While Europe as a whole is undoubtedly enthralled with soccer, an enduringly working-class sport recognised globally as “the beautiful game”, the strictly amateur Irish games of Gaelic football, hurling and camogie are among the most popular sports on the Emerald Isle with regards to participation and attendance.
They are prehistoric sports indigenous to Ireland, created hundreds of years ago by the Celts and first referenced by scholars reporting on organised competitions 800 years before the first Olympic Games took place in Athens.
Today, these sports are governed by the Gaelic Athletic Association, which was formed as a benevolent society, of sorts, in 1884, with the aim of promoting and protecting the Irish language, culture and sport, deemed to be under threat at the time from increased emigration and the perceived Anglicisation of Irish society.
The GAA has since become incredibly influential in Irish life, with over 2,200 clubs operating across all 32 counties of Ireland, North and South.
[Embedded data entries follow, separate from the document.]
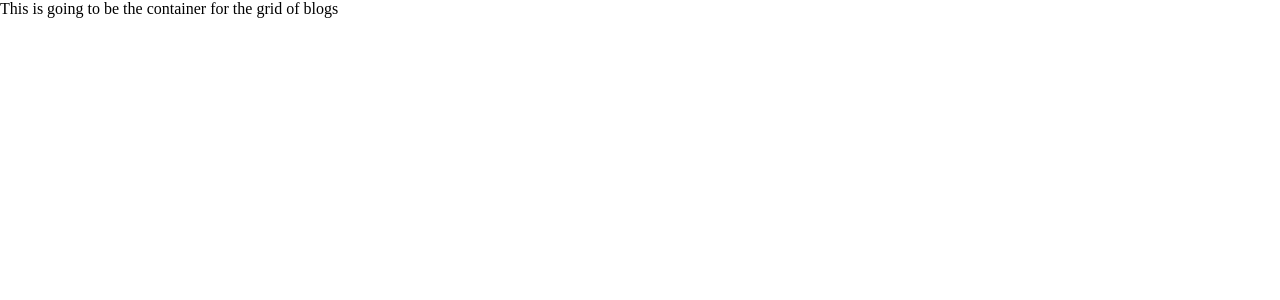
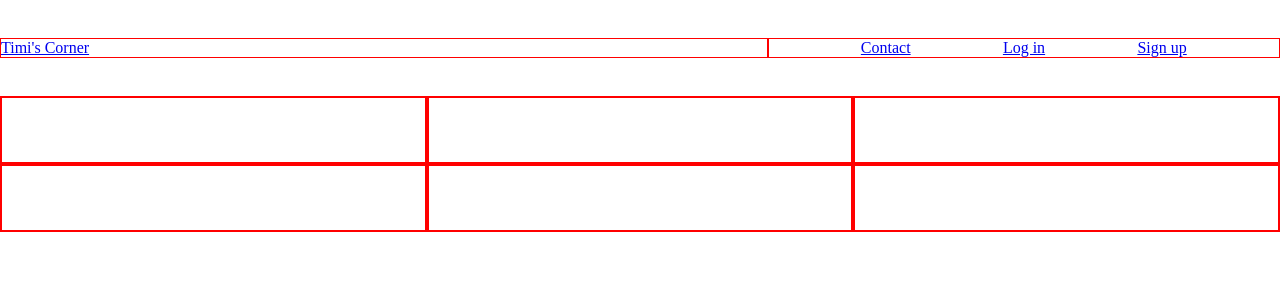
Before and after one commit to OrawusiTimilehin/Timi-s-Blog-website, a Flask app: page /blogs in a window 1280 px wide. Shown: the top 300 px of the page. Run offline with Flask 3, Linux system fonts and the light colour scheme.

Commit message:
Fixed Jinja templating

```diff
--- a/main.py
+++ b/main.py
@@ -1,19 +1,24 @@
 from flask import Flask, render_template, url_for
 from flask_wtf import FlaskForm
-from wtforms import EmailField, PasswordField, SubmitField
+from wtforms import EmailField, PasswordField, SubmitField, StringField
 from wtforms.validators import Email, Length, DataRequired
 
 app = Flask(__name__)
 app.secret_key = 'refhbwo8924£^£^(B@$(VC$(BVT£%£tv4ubgt3v5b6nw5yynNWnywm8w'
 class LoginForm(FlaskForm):
-    email = EmailField(label='Email:', validators=[Email(message=" Enter Valid email address. "), DataRequired()])
+    email = EmailField(label='Email', validators=[Email(message="Enter Valid email address."), DataRequired()])
     password = PasswordField(label='Password', validators=[Length(min=8), DataRequired()])
     submit = SubmitField(label='Login')
 
 class SignupForm(FlaskForm):
-    email = EmailField(label='Email', validators=[DataRequired(), Email(message=" Enter Valid email address. ")])
+    email = EmailField(label='Email', validators=[DataRequired(), Email(message="Enter Valid email address.")])
     password = PasswordField(label='Password', validators=[DataRequired()])
     submit = SubmitField(label='Signup')
+
+class ContactForm(FlaskForm):
+    email = EmailField(label='Email', validators=[DataRequired(), Email(message="Enter Valid email address.")])
+    message = StringField(label='Message', validators=[DataRequired()])
+    submit = SubmitField(label='Submit')
 
 
 @app.route("/")
@@ -27,7 +32,8 @@ def blogs():
 
 @app.route("/contact")
 def contact():
-    return render_template("contact.html")
+    contact_form = ContactForm()
+    return render_template("contact.html", form=contact_form)
 
 
 @app.route("/login")
--- /dev/null
+++ b/static/blogs.css
@@ -0,0 +1,17 @@
+/* Blogs Grid*/
+
+.blog-card{
+    border: 2px solid red;
+    height: 4rem;
+}
+
+.blogs-grid-container{
+    display: grid;
+    grid-template-columns: 1fr 1fr 1fr;
+
+
+}
+
+.header{
+    color: red;
+}
--- /dev/null
+++ b/static/contact.css
@@ -0,0 +1,3 @@
+.contact-me{
+    color: red;
+}
--- a/templates/blogs.html
+++ b/templates/blogs.html
@@ -1,11 +1,24 @@
 <!DOCTYPE html>
 <html>
     <head>
-        {% include "header.html" %}
+        {% extends "index.html" %}
+        {% block styles %}
+        {{ super() }}
+        <link rel="stylesheet" href="{{ url_for('static', filename='blogs.css')}}">
+        {% endblock %}
+
     </head>
     <body>
-        <div>
-            This is going to be the container for the grid of blogs
+       {% block content %}
+
+        <div class="blogs-grid-container">
+            <div class="blog-card"></div>
+            <div class="blog-card"></div>
+            <div class="blog-card"></div>
+            <div class="blog-card"></div>
+            <div class="blog-card"></div>
+            <div class="blog-card"></div>
         </div>
+        {% endblock %}
     </body>
 </html>
--- a/templates/index.html
+++ b/templates/index.html
@@ -1,12 +1,14 @@
 <!DOCTYPE html>
 <html>
     <head>
-        {% include "header.html" %}
+        {% block styles %}
+        <link rel="stylesheet", href="{{url_for('static', filename='base.css')}}">
+        {% endblock %}
     </head>
     <body>
         <nav class="navbar-container">
             <div class="navbar-left">
-                <a> Timi's Corner </a>
+                <a href="{{ url_for('home')}}"> Timi's Corner </a>
             </div>
             <div class="navbar-right">
                 <a href=" {{ url_for('contact')}} "> Contact </a>
--- a/templates/login.html
+++ b/templates/login.html
@@ -9,7 +9,9 @@
     </head>
     <body>
         {% block content %}
-        <h1 class="email"> Hellooo</h1>
+        <div>
+            <h1 class="email"> Welcome back! </h1>
+            <p> Login to continue </p>
             <form class="form-conainer">
                 {{ form.csrf_token }}
                 <p>{{form.email.label}}</p>
@@ -19,6 +21,7 @@
                 <p> {{ form.submit }} </p>
             </form>
         </div>
+
         {% endblock %}
     </body>
 </html>
--- a/templates/signup.html
+++ b/templates/signup.html
@@ -6,6 +6,8 @@
     <body>
         {% block content %}
         <div>
+            <h1 class="email"> Hey there👋 </h1>
+            <p> Enter details below to register. </p>
             <form>
                 {{ form.csrf_token }}
                 <p> {{ form.email.label }}</p>
```
Also changed, not shown: templates/contact.html (+14 -3 lines), templates/footer.html (deleted, +0 -11 lines).
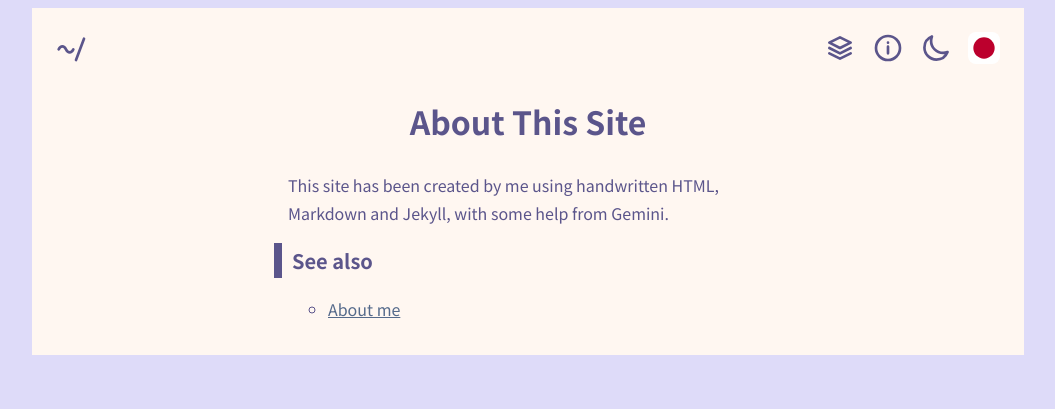
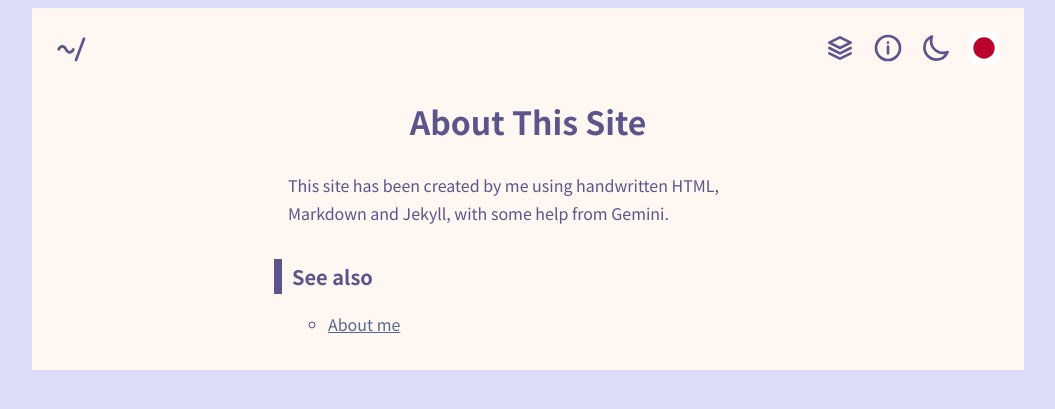
Before and after one commit to akky1023/akky1023.github.io, a Jekyll site: the page built from en/about/index.md, in a window 1280 px wide. Shown: the top 409 px of the page, without its empty margins (112-1167 px from the left). Built offline with Jekyll 4.4.1, drawn with Linux system fonts in a browser that asks for light colours.

Commit message:
add ol style and some fixes

```diff
--- a/assets/css/normal.css
+++ b/assets/css/normal.css
@@ -195,6 +195,7 @@
     line-height: 1.75em;
     margin-left: auto;
     margin-right: auto;
+    margin-top: 2rem;
     border-left: var(--fg-color) 0.5rem solid;
     padding-left: 0.5em;
     padding-right: 0.5em;
@@ -273,6 +274,17 @@
     list-style-type: circle;
 }
 
+ol:not#header-functions {
+    box-sizing: border-box;
+    font-size: 1rem;
+    margin-left: auto;
+    margin-right: auto;
+    padding-left: 2.5rem;
+    padding-right: 2.5rem;
+    max-width: 30rem;
+    line-height: 1.75em;
+}
+
 details {
     margin: 0.5rem auto;
     max-width: 30rem;
```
It holds a special place in the hearts of many Irish people but has historically been viewed with suspicion by some Unionist organisations.
Over the years there have been innumerable high points for the GAA – unforgettable finals between Samson and Goliath teams at Croker, points records broken, heroes made, championships won – but there have been low points also.
On November 21, 1920, for example, during the Irish War of Independence, 14 innocent people were killed and 65 injured when British troops opened fire on the Croke Park crowd during a Gaelic football match. What became known as Bloody Sunday marked a nadir in British-Irish relations, and brought the GAA into direct conflict with the British establishment.
In 1922, however, as a result of the Anglo-Irish Treaty, Ireland became a free state and was subsequently officially declared a republic in 1949. Before and since, the GAA has played a huge part in the formation of a proud, inclusive Irish national identity. Gaelic football is the most popular sport within its remit.
Gaelic football will be recognisable to fans of Australian-rules football and incorporates elements of soccer but is much more of a contact sport, with players permitted to shoulder tackle opponents during play.
It involves two teams of 15 players competing over two halves of 30 minutes, with each team aiming to score the most points and goals, goals being worth three points each. The sport is played at local, county and national level, and with the All-Ireland Senior Football Championship taking place on the third or fourth Sunday in September.
Hurling, meanwhile, is an instrument-based sport, played with flat wooden sticks known as hurleys or hurls and a small ball known as a sliotar, similar in size to a cricket ball. Players must also wear protective helmets at all times – it is not a sport for the faint of heart. The points and goals system also applies, with the All-Ireland Senior Hurling Championship also taking place at Croke Park, but on the first Sunday in September.
Finally, camogie is the female equivalent of hurling, with the same rules and objectives. While the GAA does purport to represent camogie, it does so to a much lesser extent than Gaelic football and hurling. Rather, camogie is in effect governed by sister organisations, including the Camogie Association. The All-Ireland Senior Camogie Championship Final takes place in Croke Park on the second Sunday in September.